"For this Burgundian dish, there's no better pairing than a Burgundian wine," says Daniel Johnnes, wine director of Daniel Boulud's restaurants. Johnnes recommends David Duband Côtes de Nuits Village 2011 ($30). "The bright flavor of cherry, the wonderful spice aroma, and the silky texture of this Pinot Noir cut through the rich, wine-based sauce," he says. As an alternative, he suggests the fuller-bodied Clos de la Roilette Fleurie Cuvée Tardive 2011 ($25), which he describes as "a cru Beaujolais with a dark fruit taste and a crystalline mineral quality."
Classic coc au vin gets an update when paired with spaetzle. The flatware is by Arte Italica.
COQ AU VIN
2 750-ml. bottles dry, full-bodied red wine
2 3 ½-lb. chickens, cut into 4 breasts, 4 thighs, and 4 legs
4 celery stalks, peeled and cut into 2" batons
2 heads garlic, sliced in half
2 lbs. button mushrooms, cleaned and trimmed
1 lb. pearl onions, peeled
½ lb. slab bacon, cut into ¼" batons
1 sachet of 8 sprigs thyme, 1 fresh bay leaf, 2 tsp. coriander seed, and 1 tsp. cracked white pepper, tied in cheesecloth with twine
4 T flour
4 cups unsalted chicken stock
½ bunch fresh parsley, leaves picked
Salt and freshly ground pepper to taste
In a large saucepan, reduce the wine by half, then set aside to cool. Place the chicken in a large container with the celery, garlic, mushrooms, onions, bacon, and sachet. Cover all ingredients with the reduced wine and marinate in the refrigerator overnight.
Preheat the oven to 325°F. Drain the marinated ingredients; reserve the wine. Pat the ingredients dry, and season the chicken with salt and pepper. Place a large Dutch oven over medium heat and add the bacon. Cook, stirring until crisp, and then remove with a slotted spoon and reserve. Sear the chicken on all sides in the bacon fat (you may need to do this in batches). Remove the chicken; add the vegetables and sachet, and cook, stirring occasionally, about 5 minutes. Add the flour and cook, stirring, for another 4 minutes.
Add the wine, crisped bacon, chicken, and chicken stock. Bring to a simmer, cover with a round of parchment, and transfer to the oven. Cook, stirring and basting the chicken at least three times, until the chicken is tender at the bone, 1 to 1½ hours.
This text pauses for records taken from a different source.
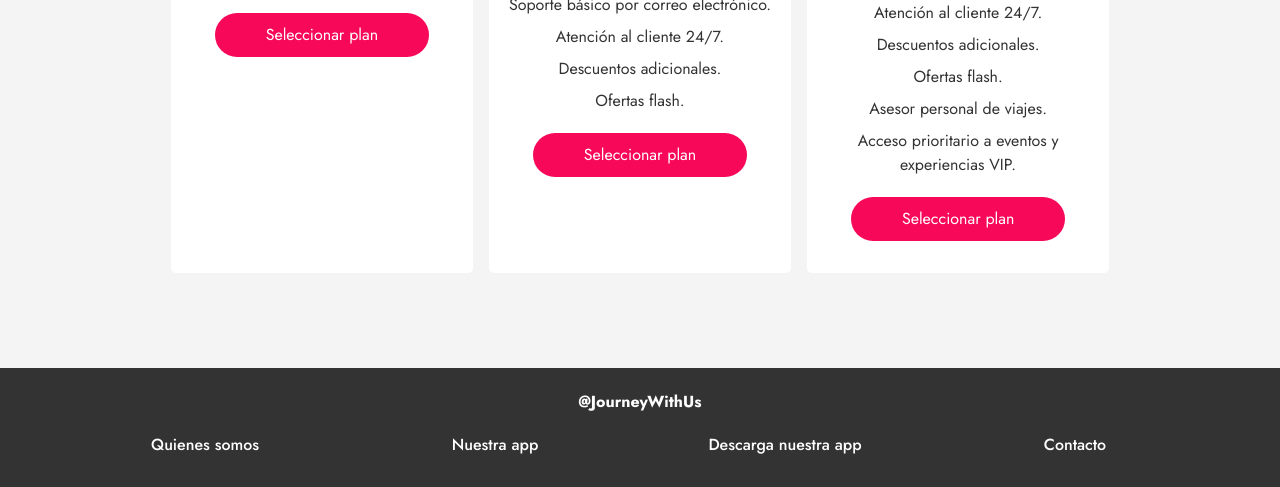
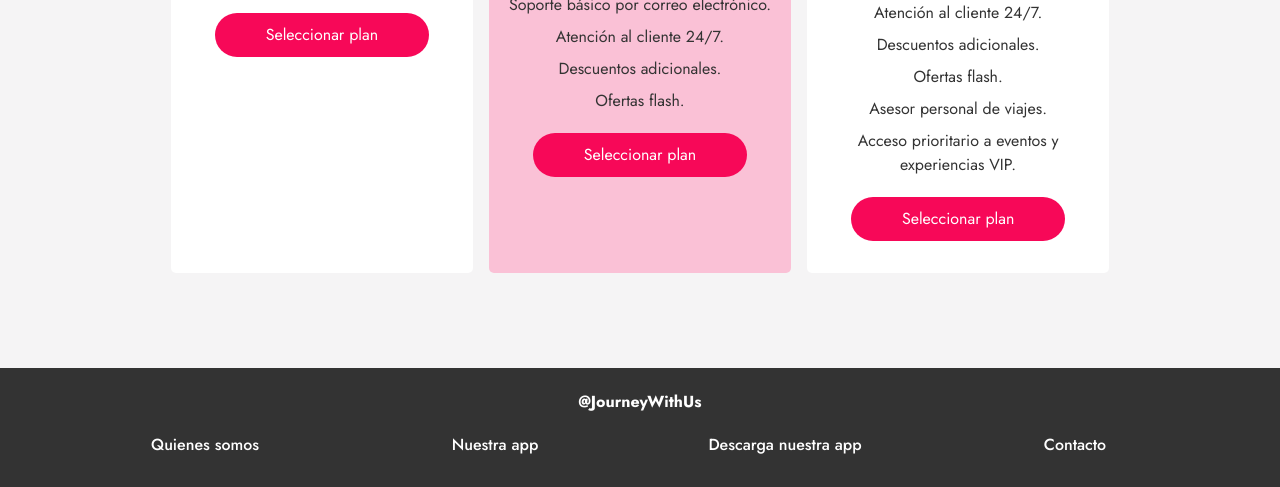
Before and after one commit to Mmarmedina/price-table-comparison-landing-page, a website built with Vite: page index.html in a window 1280 px wide. Shown: the part 595-1082 px from the top of the page. Built offline with nearby package versions, Linux system fonts and the light colour scheme.

Commit message:
Premium Plan selected by default.

```diff
--- a/public/src/styles/style.css
+++ b/public/src/styles/style.css
@@ -37,6 +37,10 @@ a.nav-item:hover {
     flex: 1 1 18.75rem;
     transition: transform 0.3s ease-in-out, box-shadow 0.3s ease-in-out, background-color 0.3s ease-in-out;
     cursor: pointer;
+}
+
+.container .box-container .box.default-plan {
+    background-color: var(--color-secondary-pink-ligther);
 }
 
 .container .box-container .box img {
```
If the sauce seems too thin, remove the chicken and vegetables, return the sauce to the heat, and reduce until it reaches the desired consistency (it should coat the back of a spoon). Incorporate all the ingredients back together, season to taste, and serve, garnished with the parsley.
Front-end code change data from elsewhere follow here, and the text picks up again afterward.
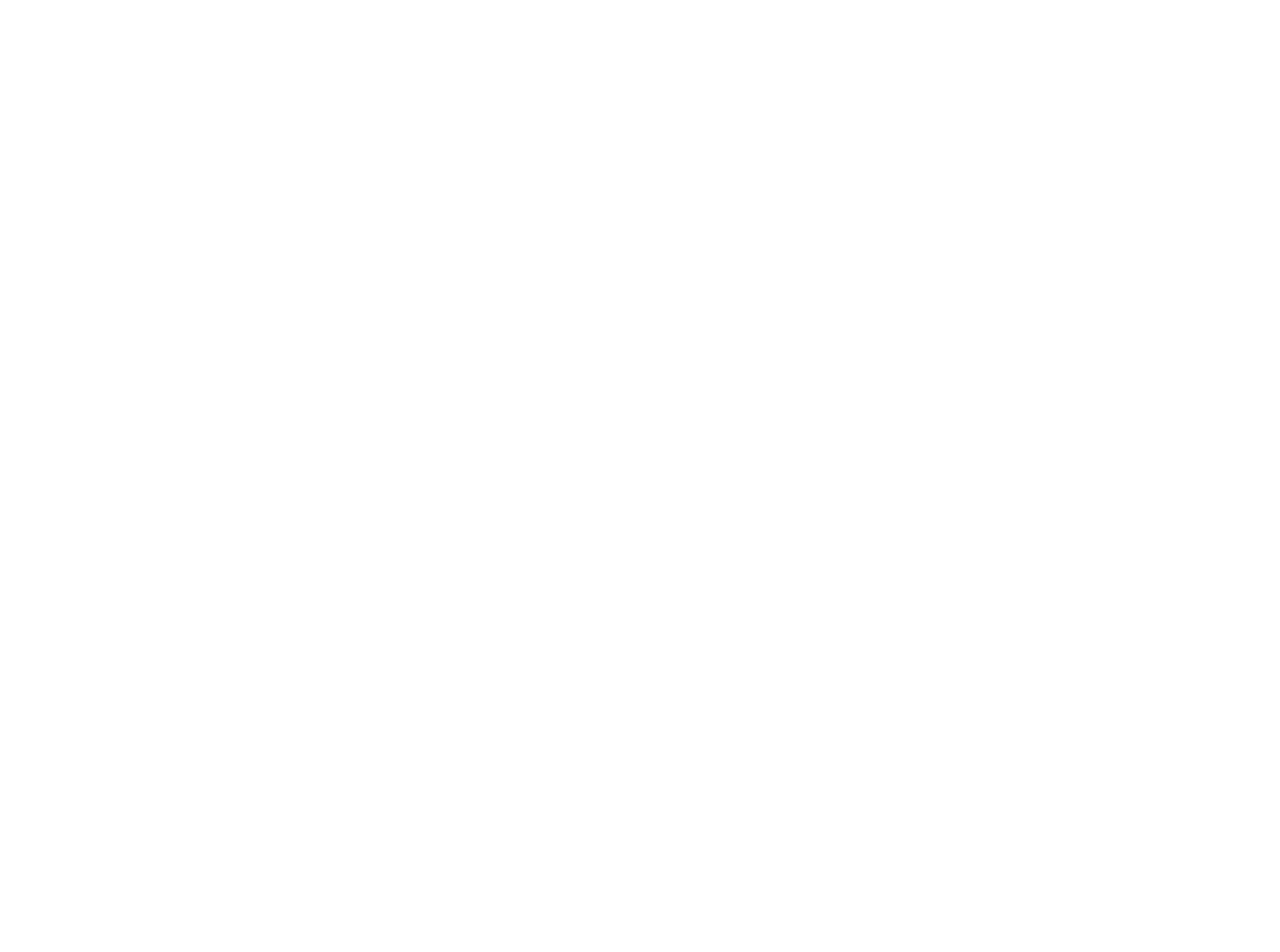
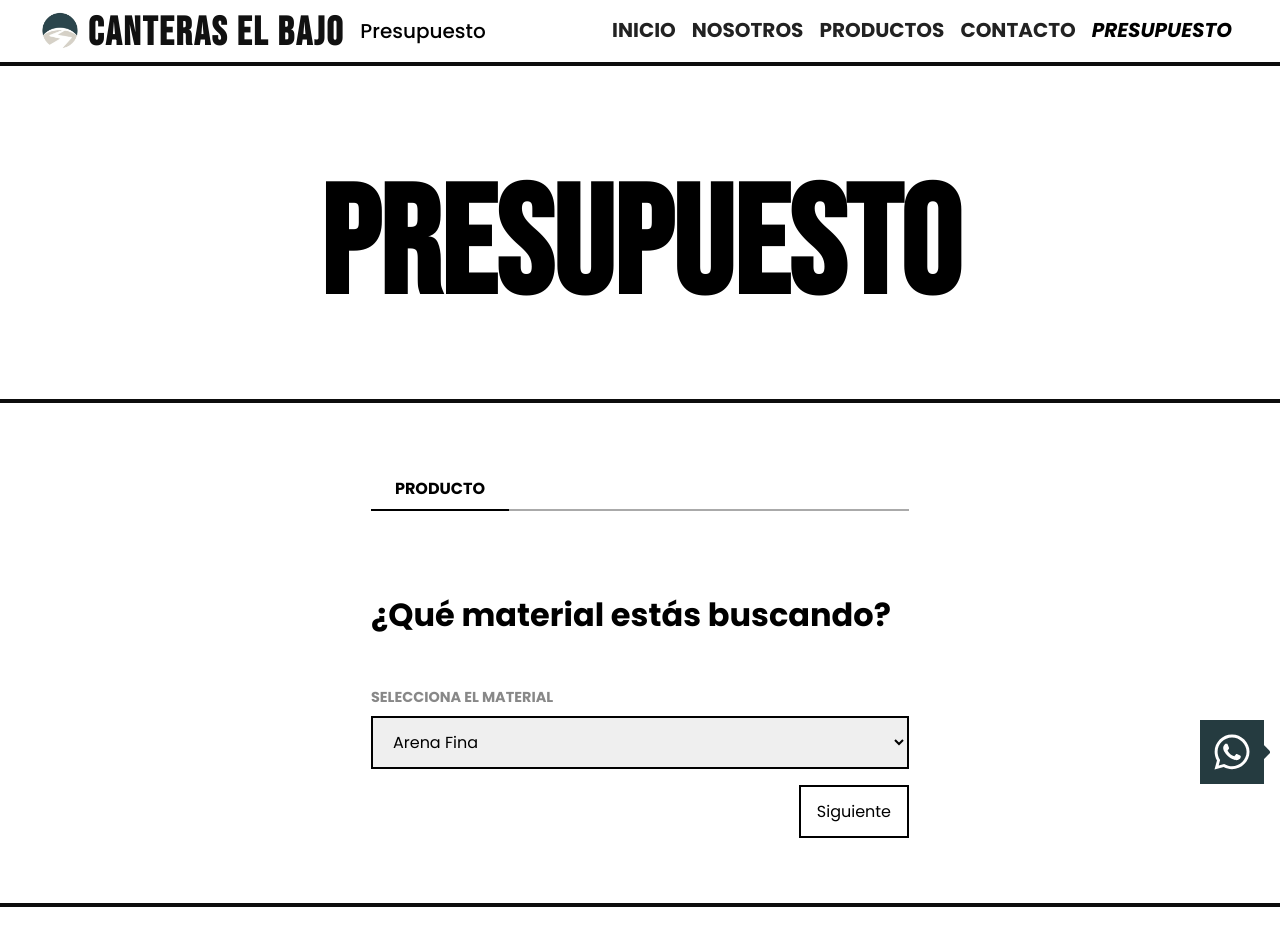
Before and after one commit to leandrox72/canteras-el-bajo, a React (Vite) app: page /presupuesto in a window 1280 px wide. Before the commit this address had no page. Shown: the top 952 px of the page. Before the commit the page ends 800 px from the top, so only its background shows below. Built offline with nearby package versions, Linux system fonts and the light colour scheme.

Commit message:
Mentalidad de tiburon
Comenzando el rework...

```diff
--- a/src/App.jsx
+++ b/src/App.jsx
@@ -1,5 +1,5 @@
 import { Route, Routes } from 'react-router'
-import { HomePage, ProductsPage, AboutPage, ContactPage } from './pages'
+import { HomePage, ProductsPage, AboutPage, ContactPage, BudgetPage } from './pages'
 
 const App = () => {
   return (
@@ -21,6 +21,10 @@
           path='/contacto'
           element={<ContactPage />}
         />
+        <Route
+          path='/presupuesto'
+          element={<BudgetPage />}
+        />
       </Routes>
     </div>
   )
--- /dev/null
+++ b/src/components/budgetMultiStep/budgetMultiStep.css
@@ -0,0 +1,8 @@
+.budgetMS {
+    width: 100%;
+    min-height: 500px;
+    padding: 4rem 0;
+    display: flex;
+    justify-content: center;
+    align-items: center;
+}
--- /dev/null
+++ b/src/components/budgetMultiStep/budgetMultiStep.jsx
@@ -0,0 +1,13 @@
+import { MultiStep } from '../../subcomponents';
+import './budgetMultiStep.css';
+
+const BudgetMultiStep = () => {
+
+  return (
+    <section className='budgetMS'>
+      <MultiStep />
+    </section>
+  )
+}
+
+export default BudgetMultiStep
--- a/src/components/contactForm/contactForm.jsx
+++ b/src/components/contactForm/contactForm.jsx
@@ -1,4 +1,3 @@
-import React from 'react'
 import './contactForm.css'
 import { Form } from '../../subcomponents/index.js'
 
--- a/src/components/index.js
+++ b/src/components/index.js
@@ -13,9 +13,9 @@
 import CompanyInfo from "./infoColumns/infoColumns";
 import Products from "./products/products";
 import ContactForm from "./contactForm/contactForm";
+import BudgetMultiStep from "./budgetMultiStep/budgetMultiStep";
 
 export {
     Navbar, NavbarOverlay, Hero, About, Footer, Loading, DualSection, Cta,
-
-    PagesTitle, Carousel, Info, CompanyInfo, Products, ContactForm,
+    PagesTitle, Carousel, Info, CompanyInfo, Products, ContactForm, BudgetMultiStep,
 }
--- a/src/components/products/products.jsx
+++ b/src/components/products/products.jsx
@@ -26,7 +26,6 @@
   return (
     <div
       className='products'
-      transition={{ duration: 0.5, ease: "easeInOut" }}
     >
       <ul className='products__items'>
         {products.map((i) => (
--- a/src/constants/data.js
+++ b/src/constants/data.js
@@ -1,3 +1,4 @@
+import { href } from "react-router"
 import images from "./images"
 
 const pages = [
@@ -21,7 +22,13 @@
       title: "Contacto",
       subtitle: "Hablemos",
       href: "/contacto"
-}]
+    },{
+    id: 4,
+    title: "Presupuesto",
+    subtitle: "Solicitar Presupuesto",
+    href: "/presupuesto"
+    }
+]
 
 const products = [{
         id : 0,
--- /dev/null
+++ b/src/pages/budgetPage.jsx
@@ -0,0 +1,44 @@
+import { useEffect, useState } from "react"
+import { Helmet } from "react-helmet-async";
+import { Navbar, PagesTitle, Loading, Footer, Cta, BudgetMultiStep } from "../components";
+import { AnimatePresence } from "framer-motion";
+
+const BudgetPage = () => {
+
+  const [loading, setLoading] = useState(true);
+  const [startVisible, setStartVisible] = useState(true);
+  const active = 4;
+  const pageTitle = "Presupuesto";
+
+  useEffect(() => {
+    window.scrollTo({ top: 0, left: 0 });
+    setTimeout(() => {
+      setLoading(false)
+      setStartVisible(false)
+    }, 500)
+  },[])
+
+  return (
+    <>
+      <Helmet>
+        <title>Solicitar Presupuesto | Canteras El Bajo</title>
+        <meta
+          name='description'
+          content="Solicitar Presupuesto"
+        />
+      </Helmet>
+
+      <Navbar passActive={active} setLoading={setLoading} page={pageTitle} />
+      <PagesTitle title='Presupuesto' />
+      <BudgetMultiStep />
+      <Footer />
+      <Cta />
+
+      <AnimatePresence mode='wait'>
+        {loading && (<Loading startVisible={startVisible}/>)}
+      </AnimatePresence>
+    </>
+  )
+}
+
+export default BudgetPage
--- a/src/pages/index.js
+++ b/src/pages/index.js
@@ -2,7 +2,8 @@
 import AboutPage from "./aboutPage";
 import ProductsPage from "./productsPage";
 import ContactPage from "./contactPage";
+import BudgetPage from "./budgetPage";
 
 export {
-    HomePage, AboutPage, ProductsPage, ContactPage
+    HomePage, AboutPage, ProductsPage, ContactPage, BudgetPage
 }
--- a/src/subcomponents/index.js
+++ b/src/subcomponents/index.js
@@ -6,7 +6,8 @@
 import Images from "./images/images";
 import HeroSlider from "./heroSlider/heroSlider";
 import Curtain from "./curtain/curtain";
+import MultiStep from "./multiStep/multiStep";
 
 export {
-    Button, NavbarLink, Form, SectionH2, SectionH3, Images, HeroSlider, Curtain
+    Button, NavbarLink, Form, SectionH2, SectionH3, Images, HeroSlider, Curtain, MultiStep
 }
--- /dev/null
+++ b/src/subcomponents/multiStep/multiStep.css
@@ -0,0 +1,74 @@
+.multiStep {
+    height: fit-content;
+    display: flex;
+    flex-direction: column;
+    gap: 1rem;
+}
+
+.multiStep__steps {
+    display: flex;
+    gap: 0;
+    margin-bottom: 4rem;
+}
+
+.multiStep h3 {
+    font-size: 2rem;
+    margin-bottom: 2rem;
+}
+
+.multiStep__steps button {
+    border: none;
+    background: none;
+    font-family: "Poppins", sans-serif;
+    font-size: 1rem;
+    font-weight: 700;
+    text-transform: uppercase;
+    padding: .5rem 1.5rem;
+    color: #aaa;
+    border-bottom: 2px solid #aaa;
+    cursor: pointer;
+    transition: .25s ease-in-out;
+}
+
+.multiStep__steps button:disabled {
+    color: transparent;
+}
+
+.multiStep__steps .active {
+    border-color: #000;
+    color: #000;
+}
+
+.stepContent {
+    display: flex;
+    flex-direction: column;
+    gap: .5rem;
+    margin-bottom: 1rem;
+}
+
+.stepContent input,
+.stepContent select,
+.form__actions button {
+    font-family: "Poppins", sans-serif;
+    font-size: 1rem;
+    padding: .75rem 1rem;
+    border: 2px solid #000;
+    cursor: pointer;
+}
+
+.stepContent label {
+    font-size: .9rem;
+    text-transform: uppercase;
+    font-weight: 700;
+    color: #888;
+}
+
+.form__actions {
+    width: 100%;
+    display: flex;
+    justify-content: flex-end;
+}
+
+.form__actions button {
+    background: none;
+}
--- /dev/null
+++ b/src/subcomponents/multiStep/multiStep.jsx
@@ -0,0 +1,132 @@
+import { useState } from 'react'
+import { products } from '../../constants/data';
+import './multiStep.css'
+
+const MultiStep = () => {
+
+  const [currentStep, setCurrentStep] = useState(0);
+  const [maxStepReached, setMaxStepReached] = useState(0);
+
+  const [formData, setFormData] = useState({
+    material: '',
+    volume: '',
+    unit: 'm3',
+    freight: true,
+    location: '',
+    name: '',
+    firm: '',
+    email: '',
+    telephone: ''
+  })
+
+  const steps = [
+    { id: 0, title: "Producto", subtitle: "¿Qué material estás buscando?", completed: false },
+    { id: 1, title: "Volumen", subtitle: "Cantidad", completed: false },
+    { id: 2, title: "Logistica", subtitle: "Modalidad del Pedido", completed: false },
+    { id: 3, title: "Contacto", subtitle: "Dejanos tus datos", completed: false }
+  ]
+
+  const handleNext = () => {
+    if (currentStep >= steps.length - 1) return;
+
+    const nextStep = currentStep + 1;
+    setCurrentStep(nextStep);
+
+    if (nextStep > maxStepReached) {
+      setMaxStepReached(nextStep);
+      console.log(nextStep);
+    } else {
+      console.log(maxStepReached);
+    }
+  }
+
+  const renderStepContent = (step) => {
+    switch (step) {
+      case 0:
+      return (
+        <div className='stepContent'>
+          <label>Selecciona el Material</label>
+          <select>
+            {products.map((item) => (
+              <option key={item.id}>{item.name}</option>
+            ))}
+          </select>
+        </div>
+        );
+      case 1:
+        return (
+          <div className='stepContent'>
+            <label>Cantidad</label>
+            <input type='number' name='volume' />
+            <select>
+              <option value='m3'>M3</option>
+              <option value='toneladas'>Toneladas</option>
+            </select>
+          </div>
+        )
+      case 2:
+        return (
+          <div className='stepContent'>
+            <label>
+              Fletobich
+              <input type='checkbox' name='flete' checked={formData.freight} />
+            </label>
+            {formData.freight && (
+              <input type='text' name='location' placeholder='Ubicacion'/>
+            )}
+          </div>
+        )
+      case 3:
+        return (
+          <div className='stepContent'>
+            <label>Nombre</label>
+            <input type='text' name='name' placeholder='Su nombre' required />
+            <label>Firma</label>
+            <input type='text' name='firm' placeholder='Su firma' />
+            <label>Email</label>
+            <input type='email' name='email' placeholder='Su email' required />
+            <label>Telefono</label>
+            <input type='tel' name='telephone' placeholder='Su telefono' required />
+          </div>
+        )
+      default:
+        return <div>Paso no encontrado</div>;
+    }
+  }
+
+
+  return (
+    <div className='multiStep'>
+      <div className='multiStep__steps'>
+        {steps.map((step) => (
+          <button
+            key={step.id}
+            type='button'
+            className={step.id == currentStep && "active"}
+            onClick={() => setCurrentStep(step.id)}
+            disabled={maxStepReached < step.id}
+          >
+            {step.title}
+          </button>
+        ))}
+      </div>
+      <h3>{steps[currentStep].subtitle}</h3>
+      <form>
+        {renderStepContent(currentStep)}
+        <div className='form__actions'>
+          {currentStep < steps.length - 1 ? (
+            <button type='button' onClick={handleNext}>
+                Siguiente
+              </button>
+            ) : (
+              <button type='button'>
+                Solicitar Presupuesto
+              </button>
+          )}
+        </div>
+      </form>
+    </div>
+  )
+}
+
+export default MultiStep
```
Lines whose indentation alone changed are shown as unchanged.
¾ cup whole milk
3 eggs 1 yolk
½ cup crème fraîche (or sour cream)
2 ¼ cups flour
½ tsp. salt, more to taste
1/8 tsp. ground white pepper, more to taste
1/8 tsp. ground nutmeg
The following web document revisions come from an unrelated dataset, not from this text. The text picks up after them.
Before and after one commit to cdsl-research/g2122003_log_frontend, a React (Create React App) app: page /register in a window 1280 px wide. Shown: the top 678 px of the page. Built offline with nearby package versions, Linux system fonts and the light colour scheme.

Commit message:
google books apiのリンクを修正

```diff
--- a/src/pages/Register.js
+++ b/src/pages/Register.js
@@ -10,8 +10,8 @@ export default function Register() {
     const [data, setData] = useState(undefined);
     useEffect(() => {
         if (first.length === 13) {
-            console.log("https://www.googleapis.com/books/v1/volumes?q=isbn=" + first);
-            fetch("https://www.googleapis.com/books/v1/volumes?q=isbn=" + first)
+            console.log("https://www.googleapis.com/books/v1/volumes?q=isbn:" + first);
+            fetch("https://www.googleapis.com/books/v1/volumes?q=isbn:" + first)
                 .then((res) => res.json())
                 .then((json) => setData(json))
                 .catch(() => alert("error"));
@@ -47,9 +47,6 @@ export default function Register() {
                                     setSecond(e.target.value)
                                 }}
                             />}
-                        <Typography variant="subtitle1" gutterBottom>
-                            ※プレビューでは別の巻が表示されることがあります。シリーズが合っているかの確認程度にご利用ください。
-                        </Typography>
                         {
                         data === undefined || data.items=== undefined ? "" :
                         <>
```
2 tsp. olive oil
2 T butter
3 T chopped parsley
Bring a large pot of salted water to a boil. In a small bowl, whisk the milk, eggs, yolk, and crème fraîche until smooth. In a large bowl, whisk to combine the flour, ½ teaspoon salt, 1/8 tsp. pepper, and nutmeg, and make a well in the center. Pour the egg mixture into the well, and, using a spoon, stir from the middle outward, slowly pulling the dry ingredients into the wet. Once fully incorporated, stir for a few seconds more until the batter looks sticky. The batter should be fairly wet, but with a consistency thick enough to sit on top of a spaetzle maker, food mill, or colander. Press the batter through the spaetzle maker or colander into the boiling water. Once all the spaetzle rise to the surface, strain them, rinse in cold water, and toss in the olive oil to prevent sticking.
Brown half of the butter in a large non-stick sauté pan. Add half of the spaetzle, toss until lightly browned, and then toss in half of the parsley. Transfer the browned spaetzle to a bowl, and repeat the process with the re maining ingredients. If needed, season to taste with more salt and pepper.